Not only has Oliver Hardy established a successful business -- in fertilizer -- he has also decided to run for mayor. General manager Stan Laurel interrupts his duties (which involve a fly swatter) in the sample room to help Ollie with a speech. Ollie's old flame (Mae Busch) barges into the office, flashing a compromising photograph from Ollie's bachelor days and requesting money for her silence. The boys frantically hide the blackmailing ex-girlfriend when Mrs. Hardy (Thelma Todd) arrives. She tells her husband to be home that night to entertain guests. Ollie sends Stan to his ex-girlfriend's house to keep her busy while the Hardys have their gathering.
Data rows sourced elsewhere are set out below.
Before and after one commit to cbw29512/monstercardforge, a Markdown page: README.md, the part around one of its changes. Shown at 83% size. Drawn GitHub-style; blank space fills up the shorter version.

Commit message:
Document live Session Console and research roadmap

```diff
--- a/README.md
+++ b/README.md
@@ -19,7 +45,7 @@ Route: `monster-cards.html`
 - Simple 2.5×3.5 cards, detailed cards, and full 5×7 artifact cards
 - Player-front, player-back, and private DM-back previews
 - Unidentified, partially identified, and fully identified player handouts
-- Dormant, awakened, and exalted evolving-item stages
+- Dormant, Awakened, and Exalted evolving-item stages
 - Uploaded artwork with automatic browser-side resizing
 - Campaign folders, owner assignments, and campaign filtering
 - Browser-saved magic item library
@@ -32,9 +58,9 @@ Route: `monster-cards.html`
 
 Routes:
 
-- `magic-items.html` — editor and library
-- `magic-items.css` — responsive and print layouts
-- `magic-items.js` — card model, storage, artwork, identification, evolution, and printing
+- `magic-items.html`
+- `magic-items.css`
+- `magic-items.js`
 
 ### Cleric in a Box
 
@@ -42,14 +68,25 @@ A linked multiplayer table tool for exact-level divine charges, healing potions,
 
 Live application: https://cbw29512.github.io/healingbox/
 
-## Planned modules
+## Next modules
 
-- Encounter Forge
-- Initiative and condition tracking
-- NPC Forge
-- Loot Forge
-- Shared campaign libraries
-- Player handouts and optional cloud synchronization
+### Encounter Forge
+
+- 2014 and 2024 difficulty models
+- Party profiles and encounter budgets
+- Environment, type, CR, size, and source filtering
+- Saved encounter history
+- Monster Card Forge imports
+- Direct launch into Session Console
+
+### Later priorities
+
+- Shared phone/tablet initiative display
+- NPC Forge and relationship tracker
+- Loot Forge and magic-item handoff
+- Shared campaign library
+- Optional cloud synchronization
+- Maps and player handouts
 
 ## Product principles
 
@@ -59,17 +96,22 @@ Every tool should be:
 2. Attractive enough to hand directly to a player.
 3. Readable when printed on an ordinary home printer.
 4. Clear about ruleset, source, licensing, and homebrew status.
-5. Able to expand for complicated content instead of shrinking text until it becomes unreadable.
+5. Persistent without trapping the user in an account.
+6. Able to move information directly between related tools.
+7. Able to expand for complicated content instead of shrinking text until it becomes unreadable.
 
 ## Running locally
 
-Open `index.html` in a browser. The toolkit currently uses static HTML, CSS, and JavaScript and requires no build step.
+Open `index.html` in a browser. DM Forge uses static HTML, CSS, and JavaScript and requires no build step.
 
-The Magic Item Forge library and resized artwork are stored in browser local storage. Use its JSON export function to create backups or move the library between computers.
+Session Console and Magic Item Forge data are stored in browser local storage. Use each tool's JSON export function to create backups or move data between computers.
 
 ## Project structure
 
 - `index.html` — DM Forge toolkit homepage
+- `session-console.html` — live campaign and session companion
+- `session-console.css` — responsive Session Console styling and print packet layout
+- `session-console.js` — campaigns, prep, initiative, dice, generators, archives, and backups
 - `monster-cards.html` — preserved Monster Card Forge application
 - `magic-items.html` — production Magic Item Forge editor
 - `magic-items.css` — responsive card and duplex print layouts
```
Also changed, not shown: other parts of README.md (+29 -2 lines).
Mae keeps herself busy by abusing Stan and calling Ollie's house. Finally in a fit of rage, she storms off to the Hardys, followed by Stan. A gossipy friend of Stan's wife sees them. When the pair arrive, Ollie pawns his ex-girlfriend off as Mrs. Laurel; this tactic is a bit late, as Mrs. Hardy is already steaming over what she can gather from Ollie's strange behavior. The other guests make their exit, leaving Stan and the blackmailer behind; Ollie, in desperation, threatens her with a gun, and she faints. They try to sneak the unconscious woman out the door but are interrupted by Stan's real wife, axe in hand. Both Stan and Ollie are chased out into the night. Chickens Come Home is an almost literal remake of a 1927 Roach silent called Love 'Em and Weep. Although Laurel and Hardy both appear in this earlier film, they weren't yet a team. Mae Busch (who plays the same character as in the later film) has top billing, and James Finlayson has Hardy's role. Originally filmed in black & white, a colorized version was released in the late 1990s for home video.
blackmail, ex-girlfriend, wife, friendship, jealousy, mayor, politician